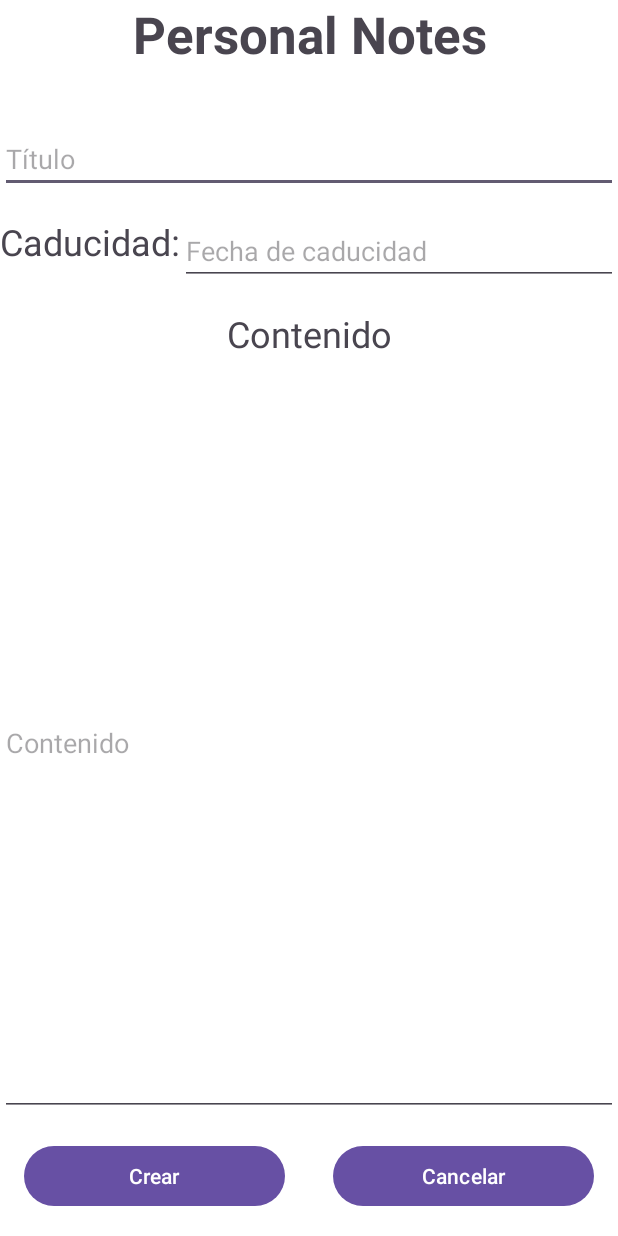
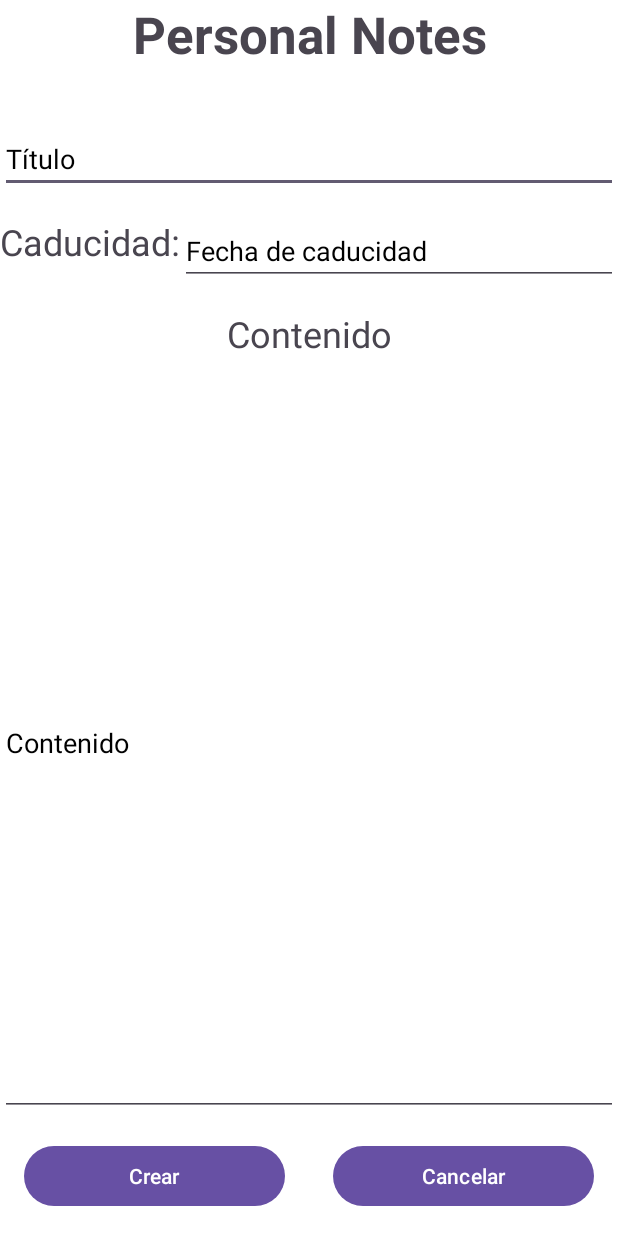
Before and after one commit to SebastianARG/notasAppAndroid, an Android app: the CrearActivity screen opened directly, with no data from a screen before it, on a phone screen of 412 x 824 dp. Run offline under Robolectric (Android 15) with nearby library versions, the phone set to English and light mode, and no system bars.

Commit message:
todo clean y funcional

```diff
--- a/app/src/main/java/com/sebas/activitat1evaluable/CrearActivity.java
+++ b/app/src/main/java/com/sebas/activitat1evaluable/CrearActivity.java
@@ -41,12 +41,6 @@ public class CrearActivity extends AppCompatActivity {
         Intent intent = this.getIntent();
         this.notas = (Notas) intent.getSerializableExtra("not");
 
-//        crear.setOnClickListener(v -> {
-//
-//        });
-//        cancelar.setOnClickListener(v -> {
-//
-//        });
     }
     public void setVisible(Button boton){
         boton.setVisibility(View.VISIBLE);
--- a/app/src/main/java/com/sebas/activitat1evaluable/VerActivity.java
+++ b/app/src/main/java/com/sebas/activitat1evaluable/VerActivity.java
@@ -20,7 +20,6 @@ public class VerActivity extends AppCompatActivity {
     private EditText contenido;
     private TextView titulo;
     Nota nota;
-    //private static Intent intent = new Intent();
     @Override
     protected void onCreate(Bundle savedInstanceState) {
         super.onCreate(savedInstanceState);
--- a/app/src/main/res/layout/activity_crear.xml
+++ b/app/src/main/res/layout/activity_crear.xml
@@ -28,6 +28,7 @@
         android:ems="10"
         android:hint="Título"
         android:inputType="text"
+        android:textColorHint="@color/black"
         app:layout_constraintEnd_toEndOf="parent"
         app:layout_constraintHorizontal_bias="0.5"
         app:layout_constraintStart_toStartOf="parent"
@@ -52,6 +53,7 @@
         android:ems="10"
         android:hint="Fecha de caducidad"
         android:inputType="date"
+        android:textColorHint="@color/black"
         app:layout_constraintEnd_toEndOf="parent"
         app:layout_constraintStart_toEndOf="@id/caducidadTV"
         app:layout_constraintTop_toBottomOf="@id/tituloPT" />
@@ -75,6 +77,7 @@
         android:layout_marginBottom="16dp"
         android:ems="10"
         android:hint="Contenido"
+        android:textColorHint="@color/black"
         app:layout_constraintBottom_toTopOf="@id/crearButton"
         app:layout_constraintEnd_toEndOf="parent"
         app:layout_constraintStart_toStartOf="parent"
```
Also changed, not shown: app/src/main/java/com/sebas/activitat1evaluable/MainActivity.java (+0 -9 lines).
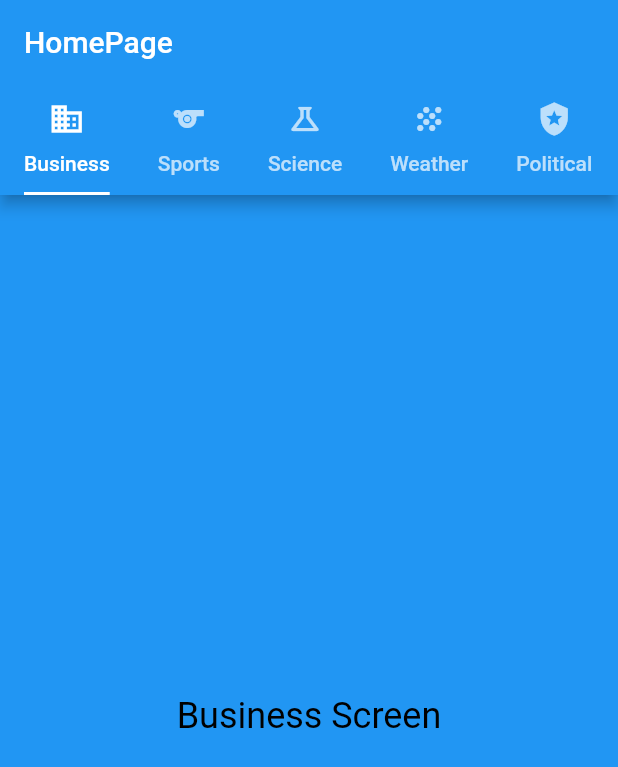
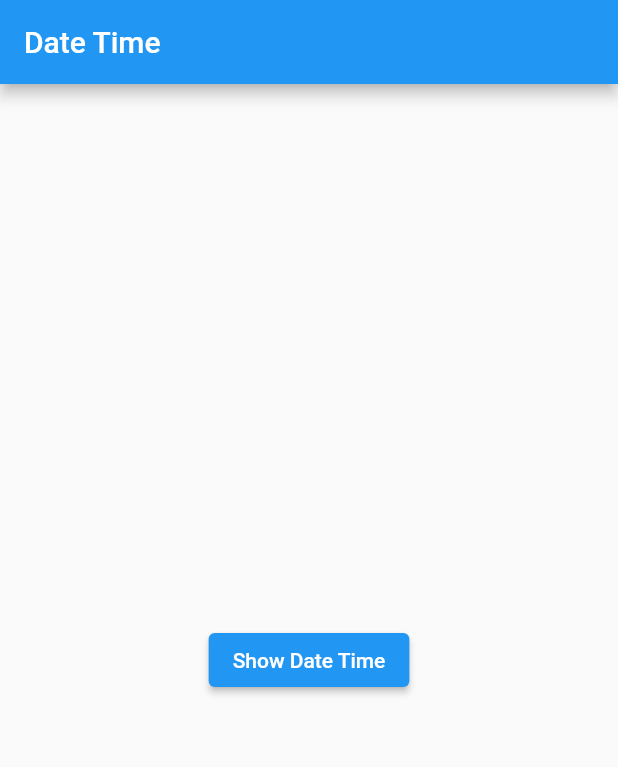
Before and after one commit to alyfadhel/all_widgets, a Flutter app: the screen it shows after launch, on a phone screen of 412 x 824 dp. Shown: the top 767 px of the screen. Run offline on Flutter 3.47's test engine with Material 2 defaults, Android fonts, the phone set to English and light mode, and no system bars; our stand-ins replace dropdown_search, jiffy; missing offline and left inert: dart:ffi.

Commit message:
commit jiffy

```diff
--- /dev/null
+++ b/lib/date_time/date_time_screen.dart
@@ -0,0 +1,59 @@
+import 'package:flutter/material.dart';
+import 'package:jiffy/jiffy.dart';
+
+class DateTimeScreen extends StatefulWidget {
+  const DateTimeScreen({Key? key}) : super(key: key);
+
+  @override
+  State<DateTimeScreen> createState() => _DateTimeScreenState();
+}
+
+class _DateTimeScreenState extends State<DateTimeScreen> {
+  DateTime date = DateTime.now().subtract(const Duration(hours: 24));
+  changeLocal()async
+  {
+    await Jiffy.locale("ar");
+  }
+  @override
+  void initState() {
+    changeLocal();
+    super.initState();
+  }
+
+  @override
+  Widget build(BuildContext context) {
+    return Scaffold(
+      appBar: AppBar(
+        title: const Text(
+          'Date Time',
+        ),
+      ),
+      body: Center(
+        child: ElevatedButton(
+          onPressed: () {
+            //لمعرفه تاريخ اليوم
+            //print(DateTime.now());
+            //لمعرفه السنه فقط
+            //print(DateTime.now().year);
+            //لمعرفه اليوم فقط
+            //print(DateTime.now().weekday);
+            //لمعرفه الشهر فقط
+            //print(DateTime.now().month);
+            //لاضافه عشرة ايام من تاريخ اليوم
+            // print(
+            //   DateTime.now().add(
+            //     const Duration(
+            //       days: 10,
+            //     ),
+            //   ),
+            // );
+            print(Jiffy(date).fromNow());
+          },
+          child: const Text(
+            'Show Date Time',
+          ),
+        ),
+      ),
+    );
+  }
+}
--- a/lib/main.dart
+++ b/lib/main.dart
@@ -1,3 +1,4 @@
+import 'package:all_widgets/date_time/date_time_screen.dart';
 import 'package:all_widgets/tab_bar/tab_bar_view.dart';
 import 'package:flutter/material.dart';
 
@@ -13,7 +14,7 @@ class MyApp extends StatelessWidget {
   Widget build(BuildContext context) {
     return const MaterialApp(
       debugShowCheckedModeBanner: false,
-      home: TabBarTabsScreen(),
+      home: DateTimeScreen(),
     );
   }
 }
--- a/pubspec.yaml
+++ b/pubspec.yaml
@@ -36,6 +36,7 @@ dependencies:
   cupertino_icons: ^1.0.2
   dropdown_search: ^5.0.2
   flutter_native_splash: ^2.2.7
+  jiffy: ^5.0.0
 
 dev_dependencies:
   flutter_test:
```
Also changed, not shown: pubspec.lock.
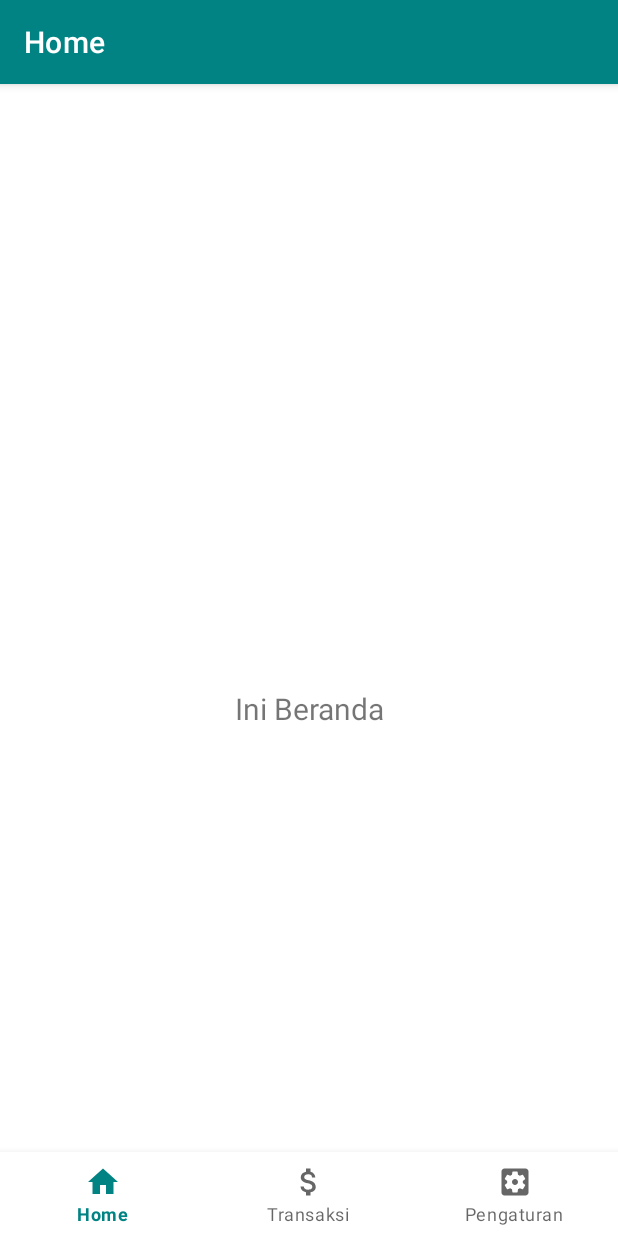
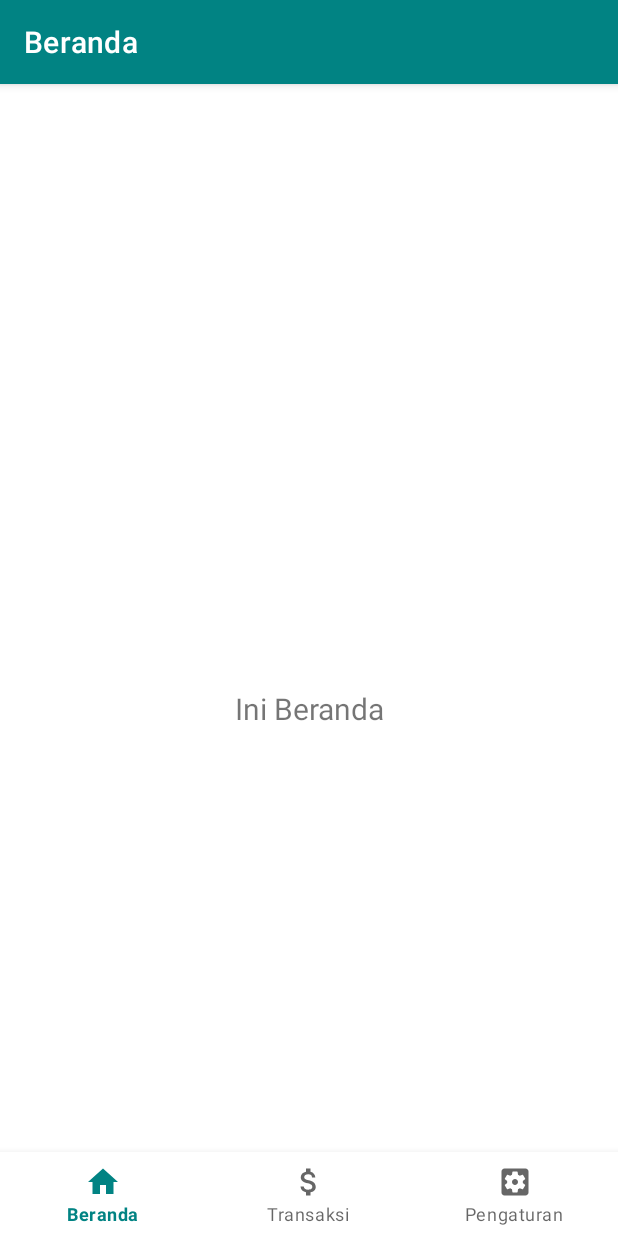
Before and after one commit to dorizx/SelenaApp, an Android app: the screen it shows after launch (MainActivity), on a phone screen of 412 x 824 dp. Run offline under Robolectric (Android 15) with nearby library versions, the phone set to English and light mode, and no system bars; our stand-ins replace navigation-ui.

Commit message:
change title

```diff
--- a/app/src/main/res/values/strings.xml
+++ b/app/src/main/res/values/strings.xml
@@ -1,6 +1,6 @@
 <resources>
     <string name="app_name">SelenaApp</string>
-    <string name="title_home">Home</string>
+    <string name="title_home">Beranda</string>
     <string name="title_transaction">Transaksi</string>
     <string name="title_settings">Pengaturan</string>
     <!-- TODO: Remove or change this placeholder text -->
```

● ● ●

◆ What you will do
Line by line, print the records above exactly, skipping each picture.

◆ Output for this task
Before and after one commit to SebastianARG/notasAppAndroid, an Android app: the CrearActivity screen opened directly, with no data from a screen before it, on a phone screen of 412 x 824 dp. Run offline under Robolectric (Android 15) with nearby library versions, the phone set to English and light mode, and no system bars.

Commit message:
todo clean y funcional

```diff
--- a/app/src/main/java/com/sebas/activitat1evaluable/CrearActivity.java
+++ b/app/src/main/java/com/sebas/activitat1evaluable/CrearActivity.java
@@ -41,12 +41,6 @@ public class CrearActivity extends AppCompatActivity {
         Intent intent = this.getIntent();
         this.notas = (Notas) intent.getSerializableExtra("not");
 
-//        crear.setOnClickListener(v -> {
-//
-//        });
-//        cancelar.setOnClickListener(v -> {
-//
-//        });
     }
     public void setVisible(Button boton){
         boton.setVisibility(View.VISIBLE);
--- a/app/src/main/java/com/sebas/activitat1evaluable/VerActivity.java
+++ b/app/src/main/java/com/sebas/activitat1evaluable/VerActivity.java
@@ -20,7 +20,6 @@ public class VerActivity extends AppCompatActivity {
     private EditText contenido;
     private TextView titulo;
     Nota nota;
-    //private static Intent intent = new Intent();
     @Override
     protected void onCreate(Bundle savedInstanceState) {
         super.onCreate(savedInstanceState);
--- a/app/src/main/res/layout/activity_crear.xml
+++ b/app/src/main/res/layout/activity_crear.xml
@@ -28,6 +28,7 @@
         android:ems="10"
         android:hint="Título"
         android:inputType="text"
+        android:textColorHint="@color/black"
         app:layout_constraintEnd_toEndOf="parent"
         app:layout_constraintHorizontal_bias="0.5"
         app:layout_constraintStart_toStartOf="parent"
@@ -52,6 +53,7 @@
         android:ems="10"
         android:hint="Fecha de caducidad"
         android:inputType="date"
+        android:textColorHint="@color/black"
         app:layout_constraintEnd_toEndOf="parent"
         app:layout_constraintStart_toEndOf="@id/caducidadTV"
         app:layout_constraintTop_toBottomOf="@id/tituloPT" />
@@ -75,6 +77,7 @@
         android:layout_marginBottom="16dp"
         android:ems="10"
         android:hint="Contenido"
+        android:textColorHint="@color/black"
         app:layout_constraintBottom_toTopOf="@id/crearButton"
         app:layout_constraintEnd_toEndOf="parent"
         app:layout_constraintStart_toStartOf="parent"
```
Also changed, not shown: app/src/main/java/com/sebas/activitat1evaluable/MainActivity.java (+0 -9 lines).
Before and after one commit to alyfadhel/all_widgets, a Flutter app: the screen it shows after launch, on a phone screen of 412 x 824 dp. Shown: the top 767 px of the screen. Run offline on Flutter 3.47's test engine with Material 2 defaults, Android fonts, the phone set to English and light mode, and no system bars; our stand-ins replace dropdown_search, jiffy; missing offline and left inert: dart:ffi.

Commit message:
commit jiffy

```diff
--- /dev/null
+++ b/lib/date_time/date_time_screen.dart
@@ -0,0 +1,59 @@
+import 'package:flutter/material.dart';
+import 'package:jiffy/jiffy.dart';
+
+class DateTimeScreen extends StatefulWidget {
+  const DateTimeScreen({Key? key}) : super(key: key);
+
+  @override
+  State<DateTimeScreen> createState() => _DateTimeScreenState();
+}
+
+class _DateTimeScreenState extends State<DateTimeScreen> {
+  DateTime date = DateTime.now().subtract(const Duration(hours: 24));
+  changeLocal()async
+  {
+    await Jiffy.locale("ar");
+  }
+  @override
+  void initState() {
+    changeLocal();
+    super.initState();
+  }
+
+  @override
+  Widget build(BuildContext context) {
+    return Scaffold(
+      appBar: AppBar(
+        title: const Text(
+          'Date Time',
+        ),
+      ),
+      body: Center(
+        child: ElevatedButton(
+          onPressed: () {
+            //لمعرفه تاريخ اليوم
+            //print(DateTime.now());
+            //لمعرفه السنه فقط
+            //print(DateTime.now().year);
+            //لمعرفه اليوم فقط
+            //print(DateTime.now().weekday);
+            //لمعرفه الشهر فقط
+            //print(DateTime.now().month);
+            //لاضافه عشرة ايام من تاريخ اليوم
+            // print(
+            //   DateTime.now().add(
+            //     const Duration(
+            //       days: 10,
+            //     ),
+            //   ),
+            // );
+            print(Jiffy(date).fromNow());
+          },
+          child: const Text(
+            'Show Date Time',
+          ),
+        ),
+      ),
+    );
+  }
+}
--- a/lib/main.dart
+++ b/lib/main.dart
@@ -1,3 +1,4 @@
+import 'package:all_widgets/date_time/date_time_screen.dart';
 import 'package:all_widgets/tab_bar/tab_bar_view.dart';
 import 'package:flutter/material.dart';
 
@@ -13,7 +14,7 @@ class MyApp extends StatelessWidget {
   Widget build(BuildContext context) {
     return const MaterialApp(
       debugShowCheckedModeBanner: false,
-      home: TabBarTabsScreen(),
+      home: DateTimeScreen(),
     );
   }
 }
--- a/pubspec.yaml
+++ b/pubspec.yaml
@@ -36,6 +36,7 @@ dependencies:
   cupertino_icons: ^1.0.2
   dropdown_search: ^5.0.2
   flutter_native_splash: ^2.2.7
+  jiffy: ^5.0.0
 
 dev_dependencies:
   flutter_test:
```
Also changed, not shown: pubspec.lock.
Before and after one commit to dorizx/SelenaApp, an Android app: the screen it shows after launch (MainActivity), on a phone screen of 412 x 824 dp. Run offline under Robolectric (Android 15) with nearby library versions, the phone set to English and light mode, and no system bars; our stand-ins replace navigation-ui.

Commit message:
change title

```diff
--- a/app/src/main/res/values/strings.xml
+++ b/app/src/main/res/values/strings.xml
@@ -1,6 +1,6 @@
 <resources>
     <string name="app_name">SelenaApp</string>
-    <string name="title_home">Home</string>
+    <string name="title_home">Beranda</string>
     <string name="title_transaction">Transaksi</string>
     <string name="title_settings">Pengaturan</string>
     <!-- TODO: Remove or change this placeholder text -->
```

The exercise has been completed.